The move, which is seen as an olive branch to the profession following a spate of high-profile clashes – including the resignation of UK PricewaterhouseCoopers partner Geoff Westmore – will encompass the rules that govern certain investments and employment relationships by auditors and their families in clients.
SEC chief accountant Lynn Turner said: ‘The core principle of independence is immutable, but the rules which weave the fabric around independence must continually be scrutinised. Recently, some have said certain aspects of the independence rules are unfair, too cumbersome and just unrealistic.’
Chairman Arthur Levitt has asked for the review to be completed by next month and any recommendations to be put forward.

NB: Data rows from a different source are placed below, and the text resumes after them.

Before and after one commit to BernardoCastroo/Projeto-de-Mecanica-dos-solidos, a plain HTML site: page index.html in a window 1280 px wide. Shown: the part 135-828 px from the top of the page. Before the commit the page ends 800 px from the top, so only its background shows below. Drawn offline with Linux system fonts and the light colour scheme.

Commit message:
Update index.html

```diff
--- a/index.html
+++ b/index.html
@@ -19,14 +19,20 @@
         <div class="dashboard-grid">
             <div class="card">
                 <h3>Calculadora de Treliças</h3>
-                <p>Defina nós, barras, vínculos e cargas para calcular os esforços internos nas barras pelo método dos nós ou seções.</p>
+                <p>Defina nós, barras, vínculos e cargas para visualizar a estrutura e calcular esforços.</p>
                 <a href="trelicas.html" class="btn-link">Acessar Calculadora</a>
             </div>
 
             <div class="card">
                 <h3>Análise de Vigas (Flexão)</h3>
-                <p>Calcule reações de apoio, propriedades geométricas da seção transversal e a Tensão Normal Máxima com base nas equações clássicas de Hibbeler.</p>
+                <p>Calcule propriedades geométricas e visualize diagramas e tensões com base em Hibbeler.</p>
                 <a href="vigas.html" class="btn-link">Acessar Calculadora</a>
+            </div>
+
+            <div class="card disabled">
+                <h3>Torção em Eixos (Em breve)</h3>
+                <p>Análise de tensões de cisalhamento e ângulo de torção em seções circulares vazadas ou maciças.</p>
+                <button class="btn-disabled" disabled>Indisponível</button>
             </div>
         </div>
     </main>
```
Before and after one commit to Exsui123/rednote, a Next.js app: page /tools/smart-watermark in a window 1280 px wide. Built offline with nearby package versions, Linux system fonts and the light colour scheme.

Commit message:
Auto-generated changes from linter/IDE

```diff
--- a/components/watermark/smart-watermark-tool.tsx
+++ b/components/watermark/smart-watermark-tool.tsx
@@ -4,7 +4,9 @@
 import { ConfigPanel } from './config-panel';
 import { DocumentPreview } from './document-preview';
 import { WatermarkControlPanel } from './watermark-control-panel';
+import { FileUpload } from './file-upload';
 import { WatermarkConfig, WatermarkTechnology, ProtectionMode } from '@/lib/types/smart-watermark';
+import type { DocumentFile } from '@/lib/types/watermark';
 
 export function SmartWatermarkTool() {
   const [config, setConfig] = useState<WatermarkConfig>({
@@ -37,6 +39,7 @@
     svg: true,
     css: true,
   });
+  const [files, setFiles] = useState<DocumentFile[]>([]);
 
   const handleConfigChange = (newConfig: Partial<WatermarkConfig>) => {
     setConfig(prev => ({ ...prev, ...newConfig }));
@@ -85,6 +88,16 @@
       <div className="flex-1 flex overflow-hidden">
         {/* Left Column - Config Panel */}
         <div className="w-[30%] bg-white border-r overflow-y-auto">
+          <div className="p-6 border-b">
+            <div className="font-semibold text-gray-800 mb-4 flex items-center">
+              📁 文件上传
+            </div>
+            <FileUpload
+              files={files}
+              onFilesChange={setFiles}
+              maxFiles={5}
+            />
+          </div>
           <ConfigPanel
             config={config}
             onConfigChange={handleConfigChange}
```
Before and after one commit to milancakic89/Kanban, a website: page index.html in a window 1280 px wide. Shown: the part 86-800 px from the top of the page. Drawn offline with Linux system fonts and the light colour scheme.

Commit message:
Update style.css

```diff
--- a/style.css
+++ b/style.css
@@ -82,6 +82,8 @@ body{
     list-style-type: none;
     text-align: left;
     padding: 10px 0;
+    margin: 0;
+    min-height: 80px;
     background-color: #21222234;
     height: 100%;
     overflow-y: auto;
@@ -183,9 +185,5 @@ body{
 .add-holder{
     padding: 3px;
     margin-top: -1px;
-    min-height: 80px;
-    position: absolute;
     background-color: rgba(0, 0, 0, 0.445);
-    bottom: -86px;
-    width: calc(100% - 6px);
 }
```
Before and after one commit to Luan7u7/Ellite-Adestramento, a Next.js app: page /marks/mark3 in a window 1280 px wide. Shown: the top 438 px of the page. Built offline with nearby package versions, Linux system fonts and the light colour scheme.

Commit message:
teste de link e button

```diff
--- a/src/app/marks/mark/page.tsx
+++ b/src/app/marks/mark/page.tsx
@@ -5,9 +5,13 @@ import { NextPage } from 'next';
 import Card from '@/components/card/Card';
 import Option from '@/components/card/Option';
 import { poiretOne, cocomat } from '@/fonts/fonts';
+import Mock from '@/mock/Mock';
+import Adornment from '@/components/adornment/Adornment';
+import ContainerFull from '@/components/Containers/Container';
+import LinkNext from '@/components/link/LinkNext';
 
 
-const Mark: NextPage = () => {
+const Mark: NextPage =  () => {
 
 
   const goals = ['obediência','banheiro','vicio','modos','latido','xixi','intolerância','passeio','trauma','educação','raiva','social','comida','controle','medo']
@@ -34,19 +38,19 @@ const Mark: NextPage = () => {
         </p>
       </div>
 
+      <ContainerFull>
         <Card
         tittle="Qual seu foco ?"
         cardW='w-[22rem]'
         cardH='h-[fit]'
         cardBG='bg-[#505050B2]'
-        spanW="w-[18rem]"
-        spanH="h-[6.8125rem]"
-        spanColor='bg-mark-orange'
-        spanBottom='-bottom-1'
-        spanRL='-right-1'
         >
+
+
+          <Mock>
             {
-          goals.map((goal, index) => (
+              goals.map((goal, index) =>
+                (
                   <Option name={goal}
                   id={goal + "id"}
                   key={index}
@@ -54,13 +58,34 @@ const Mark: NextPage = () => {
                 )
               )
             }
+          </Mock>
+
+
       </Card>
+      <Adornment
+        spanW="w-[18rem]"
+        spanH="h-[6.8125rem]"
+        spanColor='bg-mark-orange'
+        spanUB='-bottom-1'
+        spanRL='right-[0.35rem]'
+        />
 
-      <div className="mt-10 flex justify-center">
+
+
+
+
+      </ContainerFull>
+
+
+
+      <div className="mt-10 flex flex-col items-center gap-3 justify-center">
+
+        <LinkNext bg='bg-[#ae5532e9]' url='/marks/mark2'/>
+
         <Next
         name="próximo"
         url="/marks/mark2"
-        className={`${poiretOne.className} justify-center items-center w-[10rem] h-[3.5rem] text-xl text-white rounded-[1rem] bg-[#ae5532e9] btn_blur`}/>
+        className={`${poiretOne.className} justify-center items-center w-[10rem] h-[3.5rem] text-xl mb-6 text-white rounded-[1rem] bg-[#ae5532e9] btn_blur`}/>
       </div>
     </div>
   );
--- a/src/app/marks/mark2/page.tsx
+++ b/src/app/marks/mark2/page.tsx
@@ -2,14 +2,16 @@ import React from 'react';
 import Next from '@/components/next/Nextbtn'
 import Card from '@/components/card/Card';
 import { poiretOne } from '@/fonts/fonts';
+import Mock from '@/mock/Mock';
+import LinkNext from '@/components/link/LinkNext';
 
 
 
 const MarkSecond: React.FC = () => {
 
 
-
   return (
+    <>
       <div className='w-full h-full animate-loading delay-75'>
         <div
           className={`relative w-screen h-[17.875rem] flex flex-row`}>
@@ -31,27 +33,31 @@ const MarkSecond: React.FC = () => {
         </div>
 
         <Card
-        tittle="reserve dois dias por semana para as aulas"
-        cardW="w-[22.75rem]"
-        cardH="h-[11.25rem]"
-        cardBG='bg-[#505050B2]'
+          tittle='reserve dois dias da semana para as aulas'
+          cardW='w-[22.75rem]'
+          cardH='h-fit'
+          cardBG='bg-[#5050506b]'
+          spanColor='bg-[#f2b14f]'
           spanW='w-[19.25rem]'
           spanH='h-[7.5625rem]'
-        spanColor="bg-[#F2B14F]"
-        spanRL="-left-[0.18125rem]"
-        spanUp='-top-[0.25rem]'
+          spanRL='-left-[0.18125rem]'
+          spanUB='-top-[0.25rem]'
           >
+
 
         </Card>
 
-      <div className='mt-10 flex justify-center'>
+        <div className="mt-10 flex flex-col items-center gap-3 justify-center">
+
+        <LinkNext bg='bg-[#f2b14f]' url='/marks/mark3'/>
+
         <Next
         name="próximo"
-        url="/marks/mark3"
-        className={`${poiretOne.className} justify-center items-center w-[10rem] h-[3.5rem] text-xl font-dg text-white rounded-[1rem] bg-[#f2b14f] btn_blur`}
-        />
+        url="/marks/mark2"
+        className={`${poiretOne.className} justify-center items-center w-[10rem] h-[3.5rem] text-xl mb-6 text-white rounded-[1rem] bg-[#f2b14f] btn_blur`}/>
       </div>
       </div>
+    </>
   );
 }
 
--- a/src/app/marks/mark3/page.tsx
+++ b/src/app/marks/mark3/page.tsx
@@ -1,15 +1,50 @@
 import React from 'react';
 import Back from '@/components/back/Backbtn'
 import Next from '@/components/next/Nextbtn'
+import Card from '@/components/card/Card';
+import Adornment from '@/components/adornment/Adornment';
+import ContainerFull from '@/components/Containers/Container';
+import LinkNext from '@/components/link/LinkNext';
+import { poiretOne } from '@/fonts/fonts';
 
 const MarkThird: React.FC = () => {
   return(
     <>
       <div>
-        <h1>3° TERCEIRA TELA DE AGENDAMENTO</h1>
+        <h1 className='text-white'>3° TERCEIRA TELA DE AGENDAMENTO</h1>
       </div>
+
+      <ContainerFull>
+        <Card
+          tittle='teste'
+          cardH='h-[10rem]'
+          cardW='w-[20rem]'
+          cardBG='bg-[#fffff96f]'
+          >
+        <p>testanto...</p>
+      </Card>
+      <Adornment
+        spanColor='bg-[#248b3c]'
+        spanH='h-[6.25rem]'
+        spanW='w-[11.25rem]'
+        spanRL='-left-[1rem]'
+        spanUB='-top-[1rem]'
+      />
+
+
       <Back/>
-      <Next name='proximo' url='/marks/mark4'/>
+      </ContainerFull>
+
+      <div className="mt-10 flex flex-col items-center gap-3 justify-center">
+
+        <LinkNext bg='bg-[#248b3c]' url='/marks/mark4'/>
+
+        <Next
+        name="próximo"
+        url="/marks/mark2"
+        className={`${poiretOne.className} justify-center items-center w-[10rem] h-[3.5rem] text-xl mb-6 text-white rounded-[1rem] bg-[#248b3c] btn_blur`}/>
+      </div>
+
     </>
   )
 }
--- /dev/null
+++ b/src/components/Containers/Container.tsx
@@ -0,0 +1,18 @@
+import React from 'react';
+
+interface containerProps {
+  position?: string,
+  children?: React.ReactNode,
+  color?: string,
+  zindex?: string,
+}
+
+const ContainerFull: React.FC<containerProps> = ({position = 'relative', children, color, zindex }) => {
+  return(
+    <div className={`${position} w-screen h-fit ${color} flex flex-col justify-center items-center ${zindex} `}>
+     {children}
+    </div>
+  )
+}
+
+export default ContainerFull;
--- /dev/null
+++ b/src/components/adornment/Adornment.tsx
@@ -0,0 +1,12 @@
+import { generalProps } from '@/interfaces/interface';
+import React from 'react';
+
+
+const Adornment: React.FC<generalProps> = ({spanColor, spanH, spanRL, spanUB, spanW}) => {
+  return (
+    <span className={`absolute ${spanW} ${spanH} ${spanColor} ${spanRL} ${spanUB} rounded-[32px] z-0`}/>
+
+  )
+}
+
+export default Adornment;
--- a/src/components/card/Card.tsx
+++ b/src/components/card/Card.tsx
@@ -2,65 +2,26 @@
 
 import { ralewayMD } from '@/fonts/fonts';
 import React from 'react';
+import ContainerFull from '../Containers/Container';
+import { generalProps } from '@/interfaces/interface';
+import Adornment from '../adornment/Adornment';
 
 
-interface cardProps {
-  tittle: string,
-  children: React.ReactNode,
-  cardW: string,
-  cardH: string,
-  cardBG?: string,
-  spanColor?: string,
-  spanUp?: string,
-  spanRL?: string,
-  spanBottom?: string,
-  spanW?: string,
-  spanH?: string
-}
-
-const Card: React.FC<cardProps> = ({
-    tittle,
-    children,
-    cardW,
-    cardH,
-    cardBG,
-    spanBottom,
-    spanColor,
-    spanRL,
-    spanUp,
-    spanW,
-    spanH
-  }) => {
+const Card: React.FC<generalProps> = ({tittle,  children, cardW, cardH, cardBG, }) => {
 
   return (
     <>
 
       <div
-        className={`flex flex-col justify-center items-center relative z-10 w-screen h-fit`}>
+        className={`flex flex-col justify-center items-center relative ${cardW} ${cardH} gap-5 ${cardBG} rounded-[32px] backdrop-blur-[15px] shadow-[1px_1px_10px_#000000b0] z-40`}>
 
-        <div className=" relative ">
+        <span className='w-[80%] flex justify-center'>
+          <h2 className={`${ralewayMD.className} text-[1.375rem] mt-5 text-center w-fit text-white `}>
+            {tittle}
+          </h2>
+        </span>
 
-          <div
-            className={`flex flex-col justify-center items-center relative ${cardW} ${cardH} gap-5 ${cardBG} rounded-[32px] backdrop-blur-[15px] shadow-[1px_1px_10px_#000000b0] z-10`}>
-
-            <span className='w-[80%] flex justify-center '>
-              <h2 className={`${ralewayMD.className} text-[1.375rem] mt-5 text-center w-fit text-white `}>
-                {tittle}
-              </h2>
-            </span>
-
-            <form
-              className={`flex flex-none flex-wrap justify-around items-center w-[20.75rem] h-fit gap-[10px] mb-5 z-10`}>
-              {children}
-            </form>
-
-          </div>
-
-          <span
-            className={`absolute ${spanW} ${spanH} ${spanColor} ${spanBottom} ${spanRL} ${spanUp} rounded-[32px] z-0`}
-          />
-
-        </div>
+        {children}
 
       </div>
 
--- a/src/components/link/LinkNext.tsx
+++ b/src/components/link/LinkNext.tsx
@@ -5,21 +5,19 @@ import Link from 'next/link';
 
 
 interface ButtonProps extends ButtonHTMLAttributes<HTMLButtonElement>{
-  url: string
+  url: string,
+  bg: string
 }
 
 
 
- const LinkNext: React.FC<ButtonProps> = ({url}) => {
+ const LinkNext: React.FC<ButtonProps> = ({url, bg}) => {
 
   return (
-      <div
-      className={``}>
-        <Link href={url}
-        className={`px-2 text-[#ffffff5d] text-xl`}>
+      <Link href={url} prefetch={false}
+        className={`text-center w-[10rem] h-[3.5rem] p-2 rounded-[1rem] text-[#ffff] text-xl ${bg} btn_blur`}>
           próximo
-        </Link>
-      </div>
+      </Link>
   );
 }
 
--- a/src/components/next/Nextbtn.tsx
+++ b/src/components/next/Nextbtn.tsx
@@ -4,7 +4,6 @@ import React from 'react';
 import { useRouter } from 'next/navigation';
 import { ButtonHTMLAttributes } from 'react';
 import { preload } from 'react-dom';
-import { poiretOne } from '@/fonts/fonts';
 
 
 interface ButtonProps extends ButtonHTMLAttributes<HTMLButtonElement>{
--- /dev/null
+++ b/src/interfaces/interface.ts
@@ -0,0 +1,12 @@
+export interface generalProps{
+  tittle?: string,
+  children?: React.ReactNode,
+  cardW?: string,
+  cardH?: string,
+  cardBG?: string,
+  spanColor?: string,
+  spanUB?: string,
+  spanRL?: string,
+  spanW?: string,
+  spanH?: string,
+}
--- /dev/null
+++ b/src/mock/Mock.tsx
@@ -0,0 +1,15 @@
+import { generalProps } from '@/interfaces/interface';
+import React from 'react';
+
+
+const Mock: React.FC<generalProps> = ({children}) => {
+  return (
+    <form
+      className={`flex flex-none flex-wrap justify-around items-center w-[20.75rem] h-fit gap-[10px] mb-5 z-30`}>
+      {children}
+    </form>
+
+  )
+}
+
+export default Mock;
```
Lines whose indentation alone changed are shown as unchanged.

Any changes will be unlikely to have saved Westmore because his brother-in-law, financial controller of Reuters, would still have been deemed too close to the audit of his company.
But other UK partners and staff may find that the outcome lifts some of the harsh restrictions governing their investments in US clients and may also lead to the redefinition of what employment relationships compromise the audit.Auditing Practices Board chairman Ian Plaistowe and Arthur Andersen partner said: ‘Anything like this is positive but what the SEC ought to be looking at is the approach taken in the UK where we identify threats to audit independence and in some circumstances there is outright prohibition. Auditors are faced with a list of principles that they can deal with.’
Many UK firms, not just the Big Five, have to comply with the tough SEC regulations because an increasing number of domestic companies are seeking a listing in America, which has the biggest capital market in the world.English ICA deputy president Graham Ward announced last week that he will be seeking a meeting with the SEC in order to improve communication between the two bodies and ensure that regulation is carried out with transparency and consultation.
PwC splits: Analysis and comment